Today in the face of navy warship HMNZS Taupo, the crew of te Whānau ā Apanui’s fishing boat San Pietro went fishing at a safe distance in front of the deep sea oil survey ship, Orient Explorer. The longline with visible buoys was deployed within te Whānau ā Apanui ‘s customary fishing grounds.
From onboard San Pietro, te Whānau ā Apanui tribal leader Rikirangi Gage radioed the Captain of the Orient Explorer and said, “You are not welcome in our waters. Accordingly and as an expression of our mana in these waters and our deep concern for the adverse effects of deep sea drilling, we will be positioning the te Whānau ā Apanui vessel directly in your path…We will not be moving, we will be doing some fishing. That’s what our waters are for, not for pollution… This is not a protest. We are defending tribal waters and our rights from reckless Government policies and the threat of deep sea drilling, which our hapū have not consented to and continue to oppose…”
The Orient Explorer did not stop as police on two inflatables boarded the San Pietro.
Mr Gage said, “Te Whānau ā Apanui oppose Petrobras’ deep sea oil prospecting and drilling for good reasons. Our ancestors didn’t instruct us to be selfish in the way that the Government is thinking, risking so much and thinking of so few. A longer term perspective shows that bringing up oil from under the deep sea floor to be burnt will cause harm to ourselves, our resources and the world around us.”
“The Government have abused their power by first ignoring us, then apologising to us, now blaming the people out here with their heads on the line who want this to stop. Our mana is not for sale. What kind of people are we if the gifts we give to the next generations are beaches covered with oil and a dead sea? Or big floods, storms and droughts? The first thing we must always do is protect our food resources. Survival comes first.”
“Today a net of a new generation goes fishing, one that will catch the lies and one we intend to stop deep sea oil prospecting in its tracks.”
“Our ancestors did not agree to a Treaty that would ignore the wishes and needs of future generations and our environment. They carefully positioned us to continue to make good decisions that would enable the future of our peoples and our cultures.”

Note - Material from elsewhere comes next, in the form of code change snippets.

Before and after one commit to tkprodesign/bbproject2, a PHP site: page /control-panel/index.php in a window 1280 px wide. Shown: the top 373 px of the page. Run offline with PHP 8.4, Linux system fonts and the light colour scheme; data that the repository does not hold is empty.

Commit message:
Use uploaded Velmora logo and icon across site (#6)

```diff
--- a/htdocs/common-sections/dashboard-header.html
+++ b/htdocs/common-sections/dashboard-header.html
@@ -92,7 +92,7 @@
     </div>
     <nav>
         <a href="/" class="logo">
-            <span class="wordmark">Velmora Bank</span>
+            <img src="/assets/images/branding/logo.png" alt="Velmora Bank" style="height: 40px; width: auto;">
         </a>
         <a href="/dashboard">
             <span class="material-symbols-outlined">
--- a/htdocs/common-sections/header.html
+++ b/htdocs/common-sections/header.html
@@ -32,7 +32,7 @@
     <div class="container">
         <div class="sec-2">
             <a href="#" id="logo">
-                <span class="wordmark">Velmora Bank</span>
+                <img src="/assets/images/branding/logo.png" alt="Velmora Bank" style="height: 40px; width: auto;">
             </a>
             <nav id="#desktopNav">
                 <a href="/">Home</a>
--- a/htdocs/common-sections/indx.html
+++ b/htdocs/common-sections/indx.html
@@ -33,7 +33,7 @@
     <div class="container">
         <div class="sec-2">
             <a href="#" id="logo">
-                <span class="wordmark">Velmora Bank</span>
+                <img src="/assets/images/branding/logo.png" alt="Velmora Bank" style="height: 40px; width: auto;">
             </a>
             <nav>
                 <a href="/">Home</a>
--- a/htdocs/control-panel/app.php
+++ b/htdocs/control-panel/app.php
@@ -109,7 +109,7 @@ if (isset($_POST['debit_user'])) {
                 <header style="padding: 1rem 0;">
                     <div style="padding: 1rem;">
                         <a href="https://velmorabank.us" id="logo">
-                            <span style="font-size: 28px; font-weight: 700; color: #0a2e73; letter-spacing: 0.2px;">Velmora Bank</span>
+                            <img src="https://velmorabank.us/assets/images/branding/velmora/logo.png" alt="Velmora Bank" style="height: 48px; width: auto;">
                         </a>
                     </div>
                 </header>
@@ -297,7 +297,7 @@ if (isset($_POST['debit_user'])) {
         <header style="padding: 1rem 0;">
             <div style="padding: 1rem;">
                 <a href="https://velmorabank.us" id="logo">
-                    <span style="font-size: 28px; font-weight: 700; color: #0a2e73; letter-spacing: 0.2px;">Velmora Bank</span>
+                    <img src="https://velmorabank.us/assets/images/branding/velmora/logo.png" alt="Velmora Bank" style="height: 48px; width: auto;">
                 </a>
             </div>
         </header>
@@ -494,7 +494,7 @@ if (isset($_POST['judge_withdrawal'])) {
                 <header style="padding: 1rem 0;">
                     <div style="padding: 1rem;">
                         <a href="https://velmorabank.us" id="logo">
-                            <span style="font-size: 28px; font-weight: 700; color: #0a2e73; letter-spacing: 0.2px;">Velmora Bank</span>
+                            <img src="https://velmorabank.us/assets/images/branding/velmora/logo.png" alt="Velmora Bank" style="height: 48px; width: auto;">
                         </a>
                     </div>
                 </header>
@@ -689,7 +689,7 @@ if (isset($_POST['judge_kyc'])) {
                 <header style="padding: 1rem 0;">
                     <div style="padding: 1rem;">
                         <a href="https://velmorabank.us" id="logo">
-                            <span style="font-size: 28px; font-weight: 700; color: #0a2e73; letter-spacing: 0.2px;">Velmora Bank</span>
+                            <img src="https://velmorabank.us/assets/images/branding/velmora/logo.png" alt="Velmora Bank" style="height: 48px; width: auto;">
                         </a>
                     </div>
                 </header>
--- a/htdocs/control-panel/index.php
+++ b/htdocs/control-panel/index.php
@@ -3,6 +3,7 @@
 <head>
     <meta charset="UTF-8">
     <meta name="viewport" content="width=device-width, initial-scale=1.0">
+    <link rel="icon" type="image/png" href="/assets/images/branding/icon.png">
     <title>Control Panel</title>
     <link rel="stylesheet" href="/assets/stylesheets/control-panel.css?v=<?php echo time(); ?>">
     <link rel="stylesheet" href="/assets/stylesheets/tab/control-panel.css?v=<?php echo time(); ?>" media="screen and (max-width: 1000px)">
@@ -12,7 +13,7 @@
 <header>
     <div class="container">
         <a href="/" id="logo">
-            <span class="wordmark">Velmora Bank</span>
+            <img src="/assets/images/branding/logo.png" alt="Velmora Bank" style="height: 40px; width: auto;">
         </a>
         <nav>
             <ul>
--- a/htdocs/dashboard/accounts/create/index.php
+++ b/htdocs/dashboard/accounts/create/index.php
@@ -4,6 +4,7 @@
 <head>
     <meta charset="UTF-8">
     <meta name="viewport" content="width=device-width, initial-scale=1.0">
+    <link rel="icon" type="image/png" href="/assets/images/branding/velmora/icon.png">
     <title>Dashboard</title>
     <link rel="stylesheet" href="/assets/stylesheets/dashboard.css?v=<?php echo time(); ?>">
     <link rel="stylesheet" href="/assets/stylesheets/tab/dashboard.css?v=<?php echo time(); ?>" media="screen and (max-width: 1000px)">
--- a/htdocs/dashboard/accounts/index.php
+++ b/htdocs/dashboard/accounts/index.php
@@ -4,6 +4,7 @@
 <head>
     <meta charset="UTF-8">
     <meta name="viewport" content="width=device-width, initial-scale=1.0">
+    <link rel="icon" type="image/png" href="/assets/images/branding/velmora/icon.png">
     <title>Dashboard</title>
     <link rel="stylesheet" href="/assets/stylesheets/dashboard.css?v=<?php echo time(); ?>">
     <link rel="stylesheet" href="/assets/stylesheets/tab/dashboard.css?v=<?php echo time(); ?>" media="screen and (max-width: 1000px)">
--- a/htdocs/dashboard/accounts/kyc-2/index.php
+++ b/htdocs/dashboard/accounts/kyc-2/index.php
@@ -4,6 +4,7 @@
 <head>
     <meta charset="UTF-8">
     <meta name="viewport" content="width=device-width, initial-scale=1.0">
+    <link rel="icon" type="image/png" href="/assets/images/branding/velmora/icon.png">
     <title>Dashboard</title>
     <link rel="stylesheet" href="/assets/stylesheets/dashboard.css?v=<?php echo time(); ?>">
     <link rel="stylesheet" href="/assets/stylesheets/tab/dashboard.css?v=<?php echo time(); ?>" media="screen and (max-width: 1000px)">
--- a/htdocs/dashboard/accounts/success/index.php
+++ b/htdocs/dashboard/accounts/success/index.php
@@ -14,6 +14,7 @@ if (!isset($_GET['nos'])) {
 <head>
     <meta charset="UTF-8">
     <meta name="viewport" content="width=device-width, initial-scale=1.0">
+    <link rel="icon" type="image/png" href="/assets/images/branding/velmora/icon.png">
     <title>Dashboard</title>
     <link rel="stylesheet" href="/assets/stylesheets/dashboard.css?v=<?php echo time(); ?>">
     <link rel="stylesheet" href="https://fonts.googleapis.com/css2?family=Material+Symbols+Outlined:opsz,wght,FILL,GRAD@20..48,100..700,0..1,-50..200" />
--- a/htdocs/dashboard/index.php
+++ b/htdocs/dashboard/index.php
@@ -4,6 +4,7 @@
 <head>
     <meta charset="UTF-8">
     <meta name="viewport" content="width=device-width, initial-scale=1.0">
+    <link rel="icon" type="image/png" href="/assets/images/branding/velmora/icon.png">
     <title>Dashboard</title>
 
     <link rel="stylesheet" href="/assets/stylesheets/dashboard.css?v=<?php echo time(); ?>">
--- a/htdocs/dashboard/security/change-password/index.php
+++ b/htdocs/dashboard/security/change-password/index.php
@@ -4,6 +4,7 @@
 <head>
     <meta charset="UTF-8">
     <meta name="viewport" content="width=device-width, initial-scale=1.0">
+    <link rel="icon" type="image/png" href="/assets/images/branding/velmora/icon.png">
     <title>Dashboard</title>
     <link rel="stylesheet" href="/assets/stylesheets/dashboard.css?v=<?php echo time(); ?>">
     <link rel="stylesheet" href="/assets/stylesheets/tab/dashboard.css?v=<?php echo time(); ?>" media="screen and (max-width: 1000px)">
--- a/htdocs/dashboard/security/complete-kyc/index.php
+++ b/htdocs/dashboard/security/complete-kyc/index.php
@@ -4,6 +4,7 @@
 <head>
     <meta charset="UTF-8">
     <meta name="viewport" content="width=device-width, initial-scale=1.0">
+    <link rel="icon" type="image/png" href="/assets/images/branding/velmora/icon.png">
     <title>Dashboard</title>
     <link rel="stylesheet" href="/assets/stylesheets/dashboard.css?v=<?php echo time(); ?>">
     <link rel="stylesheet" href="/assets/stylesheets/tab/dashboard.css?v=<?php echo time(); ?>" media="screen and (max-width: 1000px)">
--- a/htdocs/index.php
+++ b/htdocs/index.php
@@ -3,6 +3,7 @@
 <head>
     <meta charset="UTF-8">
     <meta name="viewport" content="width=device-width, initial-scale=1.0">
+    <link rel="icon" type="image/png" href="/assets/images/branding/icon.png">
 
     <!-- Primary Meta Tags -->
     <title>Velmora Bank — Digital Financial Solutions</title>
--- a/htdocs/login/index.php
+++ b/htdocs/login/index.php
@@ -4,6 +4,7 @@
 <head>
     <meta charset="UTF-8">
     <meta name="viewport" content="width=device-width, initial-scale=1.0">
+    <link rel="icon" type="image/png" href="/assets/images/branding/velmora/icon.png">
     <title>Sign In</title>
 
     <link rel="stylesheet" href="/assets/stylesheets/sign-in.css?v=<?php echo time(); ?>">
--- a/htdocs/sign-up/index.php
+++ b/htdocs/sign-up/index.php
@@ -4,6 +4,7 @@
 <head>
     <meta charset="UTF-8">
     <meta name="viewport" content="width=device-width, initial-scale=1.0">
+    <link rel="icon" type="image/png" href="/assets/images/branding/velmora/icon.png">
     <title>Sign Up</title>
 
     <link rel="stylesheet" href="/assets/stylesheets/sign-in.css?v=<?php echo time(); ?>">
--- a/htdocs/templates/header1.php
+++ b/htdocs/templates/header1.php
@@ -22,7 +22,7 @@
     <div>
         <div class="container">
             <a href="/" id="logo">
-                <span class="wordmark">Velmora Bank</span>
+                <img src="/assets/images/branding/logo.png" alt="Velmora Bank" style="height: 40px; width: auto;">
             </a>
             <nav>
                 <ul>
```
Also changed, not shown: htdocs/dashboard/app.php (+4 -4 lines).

San Pietro, is the longliner owned by East Coast iwi, Te Whānau ā Apanui and is part of the flotilla including Greenpeace and the Nuclear Free Flotilla, in its third week of opposing deep sea oil drilling.